Zuckerman Unbound by Philip Roth:
A young black man, his head completely shaved, stepped out of one of the houses with a German shepherd and stared down from the stoop at the chauffer-drive limousine in front of his alleyway, and at the white man in the back seat who was looking his place up and down. A chain fence surrounded the three-story house and the little garden of weeds out front. Had the fellow cared to ask, Zuckerman could without any trouble have told him the names of the three families who lived in the flats on each floor before World War II. But that wasn’t what this black man wished to know. “Who you supposed to be?” he said.

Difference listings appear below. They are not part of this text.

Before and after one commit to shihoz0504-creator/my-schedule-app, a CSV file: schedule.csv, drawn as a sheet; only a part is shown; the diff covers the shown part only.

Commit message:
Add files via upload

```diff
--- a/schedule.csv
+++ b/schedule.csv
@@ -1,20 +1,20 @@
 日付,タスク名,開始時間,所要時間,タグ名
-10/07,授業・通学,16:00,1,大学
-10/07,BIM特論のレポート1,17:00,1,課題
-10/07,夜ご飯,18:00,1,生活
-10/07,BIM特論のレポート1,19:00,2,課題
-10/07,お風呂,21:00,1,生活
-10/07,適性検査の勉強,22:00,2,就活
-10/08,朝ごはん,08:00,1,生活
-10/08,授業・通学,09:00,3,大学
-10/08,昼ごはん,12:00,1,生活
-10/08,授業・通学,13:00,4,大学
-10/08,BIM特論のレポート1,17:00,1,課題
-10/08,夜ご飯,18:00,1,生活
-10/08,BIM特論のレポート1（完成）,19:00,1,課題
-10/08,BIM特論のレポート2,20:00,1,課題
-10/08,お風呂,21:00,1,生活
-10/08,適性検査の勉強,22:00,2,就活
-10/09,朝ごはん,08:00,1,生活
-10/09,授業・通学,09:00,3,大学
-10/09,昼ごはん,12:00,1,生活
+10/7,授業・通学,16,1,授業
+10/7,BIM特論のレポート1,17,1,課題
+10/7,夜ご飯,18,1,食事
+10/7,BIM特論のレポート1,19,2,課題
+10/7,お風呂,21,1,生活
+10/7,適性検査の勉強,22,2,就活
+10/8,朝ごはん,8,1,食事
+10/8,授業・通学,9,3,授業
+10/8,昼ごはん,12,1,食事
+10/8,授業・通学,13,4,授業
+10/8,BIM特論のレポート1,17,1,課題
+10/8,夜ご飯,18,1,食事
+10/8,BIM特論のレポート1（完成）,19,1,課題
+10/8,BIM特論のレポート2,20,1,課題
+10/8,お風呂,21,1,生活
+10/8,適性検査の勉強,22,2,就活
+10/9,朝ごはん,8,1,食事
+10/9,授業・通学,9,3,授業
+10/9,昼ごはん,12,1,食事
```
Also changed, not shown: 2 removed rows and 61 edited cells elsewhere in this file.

“No one,” replied Zuckerman, and that was the end of that. You are no longer any man’s son, you are no longer some good woman’s husband, you are no longer your brother’s brother, and you don’t come from anywhere anymore, either. They skipped the grade school and the playground and the hot-dog joint and headed back to New York, passing on the way out to the Parkway the synagogue where he’d taken Hebrew lessons after school until he was thirteen. It was now an African Methodist Episcopal Church.